Before Power Disruption: How to Plan Ahead

Only when faced with a power loss, does the extent to which a company's dependence on electric power, become apparent. Every company is vulnerable to an accident that can interrupt business. Without power, operations are paralyzed, business stops, and a company can be left incurring huge losses in revenue and production time.

Power disruption can result from: natural causes, such as weather; technological failures involving equipment or wiring malfunctions; and human error.

These issues create a myriad of problems for a company, including:

  • Loss of critical data
  • Dropped sales or service calls
  • Damage to manufacturing equipment
  • Loss of product or a batch of materials
  • Environmental safety risks
  • Legal liabilities resulting from service lapses

A company unprepared for power failure is exposed to potentially crippling losses that could have been easily avoided by planning ahead. With a crisis plan in place, a company establishes a quick response strategy to call upon in a power emergency.

Time Is Everything in an Emergency

When a company is unprepared for power disruption, valuable time is wasted determining the problem and finding a solution. The following examples are common reasons that will delay a company's quick response to a loss in power.

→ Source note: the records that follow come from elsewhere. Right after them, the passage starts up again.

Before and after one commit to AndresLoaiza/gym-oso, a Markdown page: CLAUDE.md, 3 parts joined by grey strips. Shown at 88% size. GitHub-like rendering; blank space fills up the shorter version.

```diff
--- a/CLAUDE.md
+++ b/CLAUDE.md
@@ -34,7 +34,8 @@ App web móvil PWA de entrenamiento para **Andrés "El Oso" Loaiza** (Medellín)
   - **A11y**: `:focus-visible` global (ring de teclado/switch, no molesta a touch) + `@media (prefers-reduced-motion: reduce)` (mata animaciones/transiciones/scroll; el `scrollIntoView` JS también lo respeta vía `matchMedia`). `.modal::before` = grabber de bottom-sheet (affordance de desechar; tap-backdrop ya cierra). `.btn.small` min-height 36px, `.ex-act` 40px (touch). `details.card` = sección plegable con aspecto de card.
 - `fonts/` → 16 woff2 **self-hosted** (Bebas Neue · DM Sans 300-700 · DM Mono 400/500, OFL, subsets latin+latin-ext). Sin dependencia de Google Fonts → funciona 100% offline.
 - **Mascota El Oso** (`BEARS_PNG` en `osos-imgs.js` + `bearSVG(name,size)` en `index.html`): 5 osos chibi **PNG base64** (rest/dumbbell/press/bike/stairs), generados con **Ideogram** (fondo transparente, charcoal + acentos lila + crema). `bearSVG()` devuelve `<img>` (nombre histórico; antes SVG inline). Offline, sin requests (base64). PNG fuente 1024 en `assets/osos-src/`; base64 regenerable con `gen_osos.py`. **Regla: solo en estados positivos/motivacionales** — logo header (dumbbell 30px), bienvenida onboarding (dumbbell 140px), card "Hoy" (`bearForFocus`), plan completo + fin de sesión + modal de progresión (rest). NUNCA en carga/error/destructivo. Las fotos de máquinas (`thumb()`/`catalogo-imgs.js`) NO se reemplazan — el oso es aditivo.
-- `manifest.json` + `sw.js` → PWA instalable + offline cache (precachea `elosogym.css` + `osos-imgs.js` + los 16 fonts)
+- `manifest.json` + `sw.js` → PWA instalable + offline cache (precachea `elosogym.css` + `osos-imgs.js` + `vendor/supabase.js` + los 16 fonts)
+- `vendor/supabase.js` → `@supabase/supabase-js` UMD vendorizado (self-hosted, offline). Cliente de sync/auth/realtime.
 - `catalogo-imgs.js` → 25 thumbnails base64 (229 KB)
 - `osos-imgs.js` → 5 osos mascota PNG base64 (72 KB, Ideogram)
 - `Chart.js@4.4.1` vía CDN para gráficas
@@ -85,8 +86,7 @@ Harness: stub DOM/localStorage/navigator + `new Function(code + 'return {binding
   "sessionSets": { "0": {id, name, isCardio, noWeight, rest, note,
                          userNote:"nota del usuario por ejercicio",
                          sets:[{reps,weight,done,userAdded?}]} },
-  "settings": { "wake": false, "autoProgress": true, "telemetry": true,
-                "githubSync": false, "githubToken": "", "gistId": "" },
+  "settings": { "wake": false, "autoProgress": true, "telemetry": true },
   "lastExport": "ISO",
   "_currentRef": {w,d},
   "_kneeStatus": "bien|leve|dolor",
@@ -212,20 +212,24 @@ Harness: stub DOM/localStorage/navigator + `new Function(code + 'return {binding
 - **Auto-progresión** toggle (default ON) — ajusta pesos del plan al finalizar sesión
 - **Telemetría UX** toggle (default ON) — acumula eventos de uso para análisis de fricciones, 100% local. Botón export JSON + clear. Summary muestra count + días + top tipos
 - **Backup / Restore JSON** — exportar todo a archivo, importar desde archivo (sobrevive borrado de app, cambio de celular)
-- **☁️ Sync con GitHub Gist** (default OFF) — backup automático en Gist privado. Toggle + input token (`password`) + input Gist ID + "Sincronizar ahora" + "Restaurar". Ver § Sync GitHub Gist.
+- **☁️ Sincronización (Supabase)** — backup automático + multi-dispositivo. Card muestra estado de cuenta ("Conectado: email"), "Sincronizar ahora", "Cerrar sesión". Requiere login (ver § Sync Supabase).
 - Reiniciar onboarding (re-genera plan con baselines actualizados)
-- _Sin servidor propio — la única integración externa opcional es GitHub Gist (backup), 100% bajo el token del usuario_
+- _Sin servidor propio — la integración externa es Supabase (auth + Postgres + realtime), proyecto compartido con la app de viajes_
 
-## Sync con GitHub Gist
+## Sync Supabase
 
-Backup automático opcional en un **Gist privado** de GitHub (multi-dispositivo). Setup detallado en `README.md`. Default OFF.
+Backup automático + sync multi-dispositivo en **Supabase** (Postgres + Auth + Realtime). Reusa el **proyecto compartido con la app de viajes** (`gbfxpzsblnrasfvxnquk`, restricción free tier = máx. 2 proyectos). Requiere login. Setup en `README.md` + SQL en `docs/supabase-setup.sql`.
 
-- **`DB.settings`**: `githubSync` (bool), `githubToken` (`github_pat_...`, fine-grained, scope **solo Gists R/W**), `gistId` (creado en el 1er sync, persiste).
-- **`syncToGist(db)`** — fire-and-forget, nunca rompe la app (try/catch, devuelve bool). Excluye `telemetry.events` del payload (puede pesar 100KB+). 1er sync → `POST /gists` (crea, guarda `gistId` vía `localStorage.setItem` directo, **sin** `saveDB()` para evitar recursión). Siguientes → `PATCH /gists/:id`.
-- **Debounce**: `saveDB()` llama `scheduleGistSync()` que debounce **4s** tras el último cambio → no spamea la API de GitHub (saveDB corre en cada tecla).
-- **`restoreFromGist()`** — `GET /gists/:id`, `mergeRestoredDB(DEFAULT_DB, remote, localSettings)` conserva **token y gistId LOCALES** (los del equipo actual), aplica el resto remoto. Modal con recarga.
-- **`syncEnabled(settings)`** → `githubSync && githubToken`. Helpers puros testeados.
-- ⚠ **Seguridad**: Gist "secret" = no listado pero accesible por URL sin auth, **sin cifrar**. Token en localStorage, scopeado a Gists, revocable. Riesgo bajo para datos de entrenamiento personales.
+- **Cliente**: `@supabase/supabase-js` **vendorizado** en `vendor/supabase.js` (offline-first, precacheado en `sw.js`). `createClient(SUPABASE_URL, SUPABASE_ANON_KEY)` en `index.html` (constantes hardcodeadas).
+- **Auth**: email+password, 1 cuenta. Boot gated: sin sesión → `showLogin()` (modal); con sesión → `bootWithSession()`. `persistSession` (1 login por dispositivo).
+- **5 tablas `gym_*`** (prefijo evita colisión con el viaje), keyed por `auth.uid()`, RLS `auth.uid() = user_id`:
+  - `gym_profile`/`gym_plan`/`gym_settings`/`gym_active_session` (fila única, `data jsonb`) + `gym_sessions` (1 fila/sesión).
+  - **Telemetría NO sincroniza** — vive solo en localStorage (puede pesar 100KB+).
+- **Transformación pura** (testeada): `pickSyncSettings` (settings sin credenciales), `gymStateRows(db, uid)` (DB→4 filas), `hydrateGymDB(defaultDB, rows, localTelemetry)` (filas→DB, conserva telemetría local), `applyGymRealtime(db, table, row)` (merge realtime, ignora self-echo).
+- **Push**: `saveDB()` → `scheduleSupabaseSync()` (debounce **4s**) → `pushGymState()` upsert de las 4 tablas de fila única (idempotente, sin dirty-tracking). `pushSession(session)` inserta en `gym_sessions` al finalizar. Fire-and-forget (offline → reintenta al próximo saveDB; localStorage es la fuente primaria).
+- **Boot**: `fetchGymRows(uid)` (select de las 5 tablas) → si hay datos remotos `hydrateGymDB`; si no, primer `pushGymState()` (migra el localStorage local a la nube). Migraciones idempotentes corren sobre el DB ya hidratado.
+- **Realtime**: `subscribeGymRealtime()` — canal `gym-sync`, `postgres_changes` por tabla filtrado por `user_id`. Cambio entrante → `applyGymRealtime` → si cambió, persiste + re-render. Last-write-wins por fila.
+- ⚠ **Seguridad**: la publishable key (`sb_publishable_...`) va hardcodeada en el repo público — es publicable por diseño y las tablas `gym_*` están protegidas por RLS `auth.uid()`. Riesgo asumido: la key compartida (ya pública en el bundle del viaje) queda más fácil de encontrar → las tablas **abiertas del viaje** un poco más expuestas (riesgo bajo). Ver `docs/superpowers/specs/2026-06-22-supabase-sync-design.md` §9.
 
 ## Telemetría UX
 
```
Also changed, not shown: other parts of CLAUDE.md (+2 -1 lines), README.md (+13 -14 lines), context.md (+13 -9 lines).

  • No knowledge of how a system responds to power disruption.
  • No knowledge of a system's load requirements or what size generator or type of ancillary equipment is needed to fix the problem.
  • Contact information for vendors and suppliers is not readily available.
  • No established credit with power suppliers, fuel vendors, or trucking companies – or credit is established with only one supplier, vendor, or trucking company and what you need is not available. That is, you have put all your eggs in one basket.
  • Rental suppliers and/or fuel vendors who do not provide delivery during the night or on the holidays.
  • No knowledge of how to properly place the generator set and ancillary equipment, so that it meets health, government, and environmental codes.
  • No knowledge of how to install or operate power generation equipment.

Money and time will be saved by planning ahead and knowing who to turn to when power is disrupted. Even if a company has invested in a standby power system, a contingency plan should also include rental power in case of unexpected outage/failure.